ST ALBANS, BRITAIN
ONCE a daily sight on every British street, a dwindling but resilient band of milkmen still go out at the crack of dawn to deliver bottles of fresh milk to the nation's doorsteps.
The overwhelming majority of milk used to be sold at the front door until the supermarket revolution all but wiped out this very British institution.
But by selling more than milk and embracing the Internet, the few thousand remaining milkmen, including Neil Garner, have breathed new life into the cherished tradition.
"It has given us a big boost and brought us into the 21st century," said Mr Garner, the customer-nominated Milkman of the Year at Milk and More, the country's biggest doorstep delivery firm.
The 57-year-old has driven his milk float - an electrified, open-sided delivery van - through towns and villages in the dead of night since 1994, placing glass pint (half-litre) bottles of milk on the doorstep.
It is not just breakfast staples like tea bags, bread, butter, eggs and bacon that he now has on the back of his float.
Jam, cranberry juice, pet food, potatoes and toilet rolls are all available.
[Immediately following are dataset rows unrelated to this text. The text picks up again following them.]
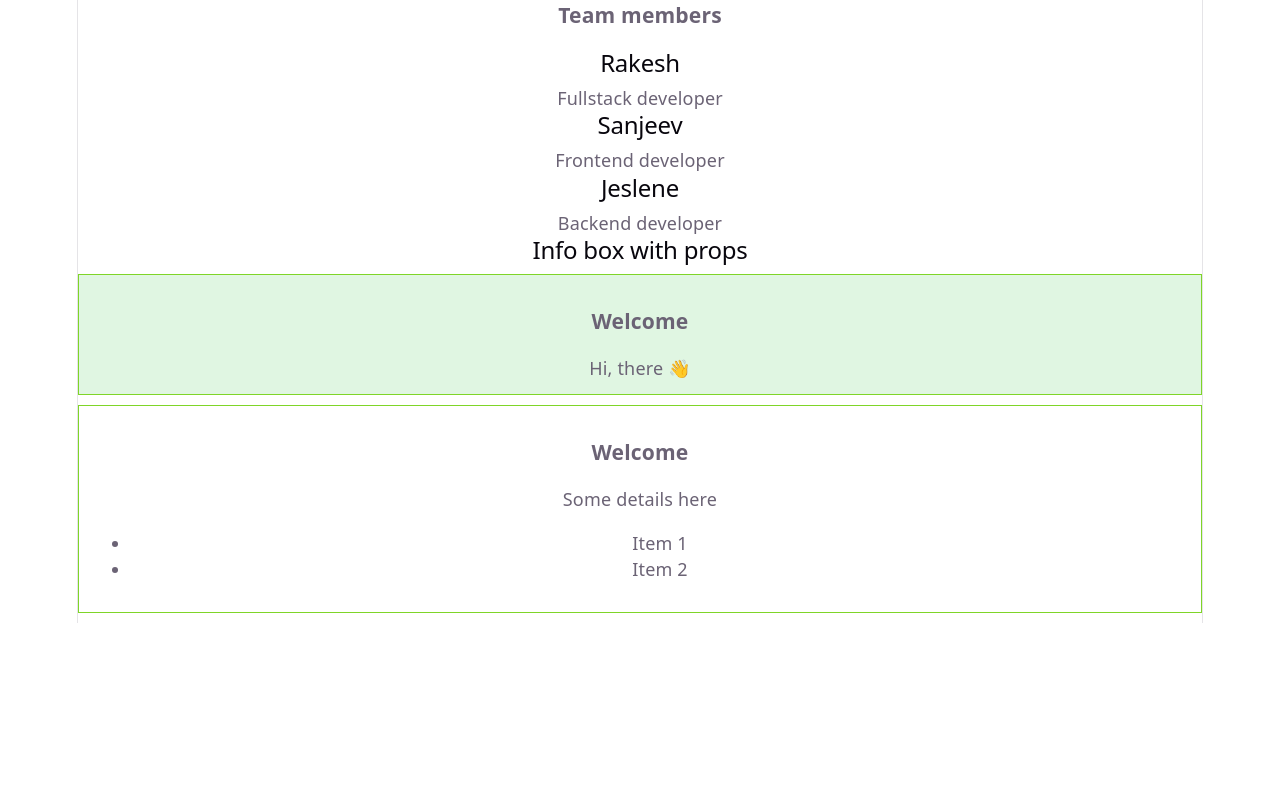
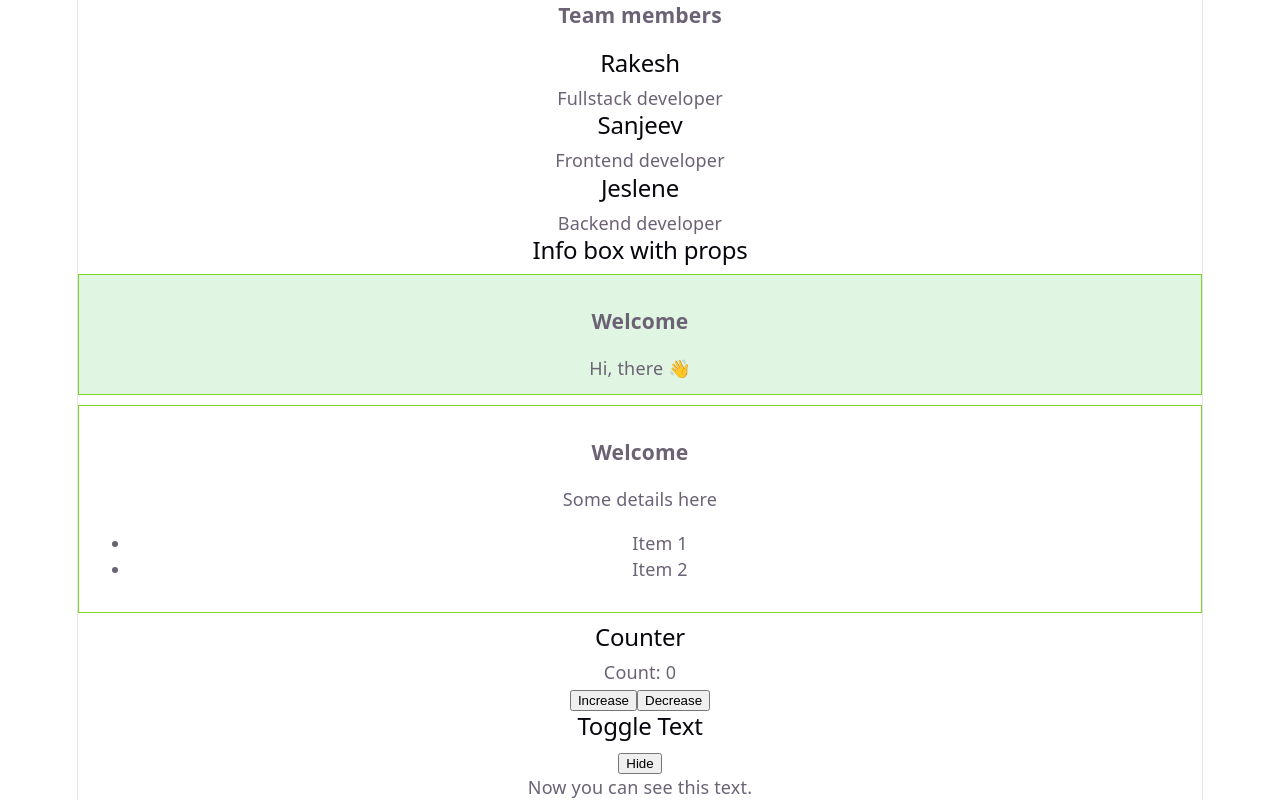
Before and after one commit to saikrishnagalla38-ux/SW_CSE_B1.4_Internship-, a React (Vite) app in the folder SW_CSE_B1.4_INTERSHIP-/day 13/day/: page / in a window 1280 px wide. Shown: the part 298-1098 px from the top of the page. Before the commit the page ends 921 px from the top, so only its background shows below. Built offline with nearby package versions, Linux system fonts and the light colour scheme.

Commit message:
State ex2: State Toggle

```diff
--- a/SW_CSE_B1.4_INTERSHIP-/day 13/day/src/App.jsx
+++ b/SW_CSE_B1.4_INTERSHIP-/day 13/day/src/App.jsx
@@ -6,6 +6,9 @@
 
 import './App.css'
 
+import Counter from "./components/State";
+
+import ToggleText from "./components/StateTwo";
 const name = "Amay";
 const isLoggedIn = false;
 
@@ -38,6 +41,10 @@
       <ProfileList />
 
       <InfoBoxDemo />
+
+      <Counter />
+
+      <ToggleText />
     </>
 
   )
--- /dev/null
+++ b/SW_CSE_B1.4_INTERSHIP-/day 13/day/src/components/stateTwo.jsx
@@ -0,0 +1,16 @@
+import { useState } from 'react';
+
+function ToggleText() {
+    // showText is a state
+    const [showText, setShowText] = useState(true);
+
+    return(
+        <div className="toggle">
+            <h2>Toggle Text</h2>
+            <button onClick={()=>setShowText(!showText)}>{showText ? "Hide" : "Show"}</button>
+            {/* showText ? "Hide" : "Show"  is conditional rendering*/}
+            {showText && <p>Now you can see this text.</p>}
+        </div>
+    );
+}
+export default ToggleText;
```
Even bird seed and compost can be dropped off on the round.
In 1980, 89 per cent of all the milk bought in Britain was delivered to the door, according to trade association Dairy UK.
That figure plunged to 30 per cent during the 1990s out-of-town supermarket boom.
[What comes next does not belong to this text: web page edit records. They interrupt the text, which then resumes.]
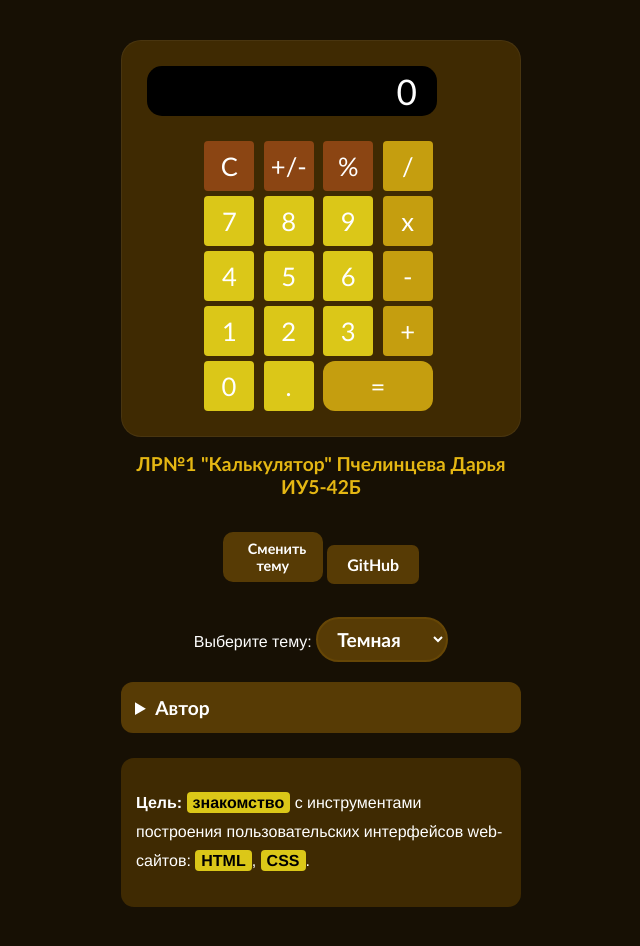
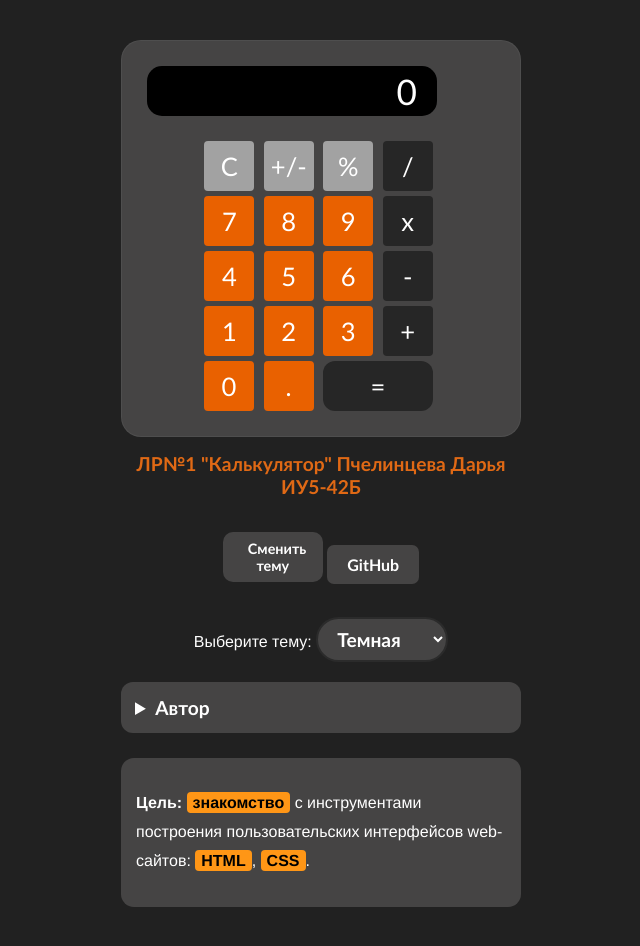
Before and after one commit to daria788/labs_PSP, a plain HTML site: page Calculator.html in a window 1280 px wide. Shown: the whole page, without its empty margins (319-959 px from the left). Drawn offline with Linux system fonts and the light colour scheme.

Commit message:
Update Calculator.css

```diff
--- a/Calculator.css
+++ b/Calculator.css
@@ -1,5 +1,5 @@
 body{
-    background-color: rgb(23, 16, 4);
+    background-color: rgb(33, 33, 33);
     font-family: 'Franklin Gothic Medium', 'Arial Narrow', Arial, sans-serif;
     margin: 0;
     padding: 40px 15px;
@@ -9,15 +9,16 @@ body{
 }
 
 body.light-mode{
-    background-color: rgb(253, 255, 233);
+    background-color: rgb(240, 240, 240);
     color: black;
 }
 body.dark-mode{
-    background-color: rgb(23, 16, 4);
-    color:rgb(253, 255, 233)
+    background-color: rgb(33, 33, 33);
+    color:rgb(255, 255, 255)
 }
 body.colorful-mode{
-     background-image: url('pictures/siberia.jpg');
+    background-image: url('pictures/ы.jpg');
+    color:black;
     background-size: cover;
     background-position: center;
 }
@@ -27,7 +28,7 @@ body.colorful-mode{
     text-align: center;
 }
 .calculator{
-    background: rgb(63, 42, 2);
+    background: rgb(69, 68, 68);
     border-radius: 20px;
     padding: 25px;
     border: 1px solid rgba(255, 255, 255, 0.05);
@@ -56,7 +57,7 @@ body.colorful-mode{
     height: 50px;
     border-radius: 4px;
     border: none;                          /*отключаем обводку*/
-    background-color: rgb(219, 199, 24);
+    background-color: rgb(233, 97, 0);
     color:rgb(255, 255, 255);                    /* задаем белый цвет текста внутри кнопки */
     font-size: 1.6rem;                    /* увеличим размер шрифта */
     font-family:'Gill Sans', 'Gill Sans MT', Calibri, 'Trebuchet MS', sans-serif;
@@ -66,30 +67,30 @@ body.colorful-mode{
 }
 
 .my-btn:hover{
-    background: rgb(169, 154, 18);
+    background: rgb(176, 83, 17);
 
 }
 .my-btn::active{
     filter: brightness(130%);
 }
 .my-btn.primary{
-    background: rgb(197, 158, 15);
+    background: rgb(38, 38, 38);
 }
 .my-btn.primary:hover{
-    background: rgb(163, 130, 12);
+    background: rgb(17, 17, 17);
 }
 .my-btn.secondary{
-    background: #8B4513;
+    background: #a2a2a2;
 }
 .my-btn.secondary:hover{
-    background: #7d3f12;
+    background: #868585;
 }
 .my-btn.execute {
   width: 110px;
   border-radius: 12px;
 }
 .signature {
-    color:rgb(229, 183, 19);
+    color: rgb(224, 105, 21);
     margin-top: 15px;
     font-family:'Gill Sans', 'Gill Sans MT', Calibri, 'Trebuchet MS', sans-serif;
     font-size: 1.2rem;
@@ -102,7 +103,7 @@ body.colorful-mode{
     height: 50px;
     border-radius: 10px;
     border: none;                          /*отключаем обводку*/
-    background: rgb(87, 59, 5);
+    background: rgb(69, 68, 68);
     color:white;                    /* задаем белый цвет текста внутри кнопки */
     font-size: 0.9rem;
     font-weight: 600;
@@ -112,13 +113,13 @@ body.colorful-mode{
 }
 
 .theme_btn:hover{
-    background: rgb(71, 48, 4);
+    background: rgb(44, 43, 43);
 }
 .github_btn {
   display: inline-block;
   margin: 10px 0;
   padding: 10px 20px;
-  background: rgb(87, 59, 5);
+  background: rgb(69, 68, 68);
   color: white;
   text-decoration: none;
   border-radius: 7px;
@@ -127,7 +128,7 @@ body.colorful-mode{
 }
 
 .github_btn:hover {
-  background: rgb(65, 44, 4);
+  background: rgb(45, 44, 44);
 }
 
 .downdrop_cont {
@@ -137,8 +138,8 @@ body.colorful-mode{
 .theme_select {
   padding: 8px 15px;
   border-radius: 25px;
-  border: 2px solid rgb(102, 70, 6);
-  background: rgb(87, 59, 5);
+  border: 2px solid rgb(43, 43, 43);
+  background: rgb(69, 68, 68);
   color: white;
   font-size: 1.2rem;
   cursor: pointer;
@@ -148,7 +149,7 @@ body.colorful-mode{
 }
 
 .author{
-    background: rgb(87, 59, 5);
+    background: rgb(69, 68, 68);
     margin: 20px 0;
     border-radius: 12px;
     padding: 14px;
@@ -175,7 +176,7 @@ body.colorful-mode{
 .purpose_box{
     margin: 25px 0;
     padding: 15px;
-    background: rgb(63, 42, 2);
+    background: rgb(69, 68, 68);
     border-radius: 13px;
     text-align: left;
 }
@@ -185,7 +186,7 @@ body.colorful-mode{
 }
 
 mark{
-    background-color: rgb(219, 199, 24);
+    background-color: rgb(255, 150, 22);
     color: rgb(0, 0, 0);
     padding: 2px 6px;
     border-radius: 4px;
```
In 2015, just 2.8 per cent of milk still went to the door, with 5,000 milkmen and women delivering to around 2.5 million homes.
Mr Garner's round sees him deliver six days a week to St Albans, a small commuter city north-west of London.
At the depot in nearby Watford, milkmen load up crates, containing 20 one-pint bottles each, before heading into the cold at around 2am.
Mr Garner's no-frills electric milk float is slow and exposed to the elements but the brisk walker likes the ease of hopping on and off for his 200 to 250 deliveries.
"Snow, ice, floods, in 22 years, I have never not been out due to the weather," he noted with pride.
He delivers to industrial estates, schools and even a garden shed.
Some customers leave rolled-up notes with instructions such as "no milk today" or "one extra pint, please" - but most now go online.
A pint of milk, typically 50 pence (S$1) at a supermarket, costs 81 pence.
"There's nothing else you can order online at 9pm and get delivered in a couple of hours," Mr Garner added.
Customers can also phone in orders via a Philippines call centre.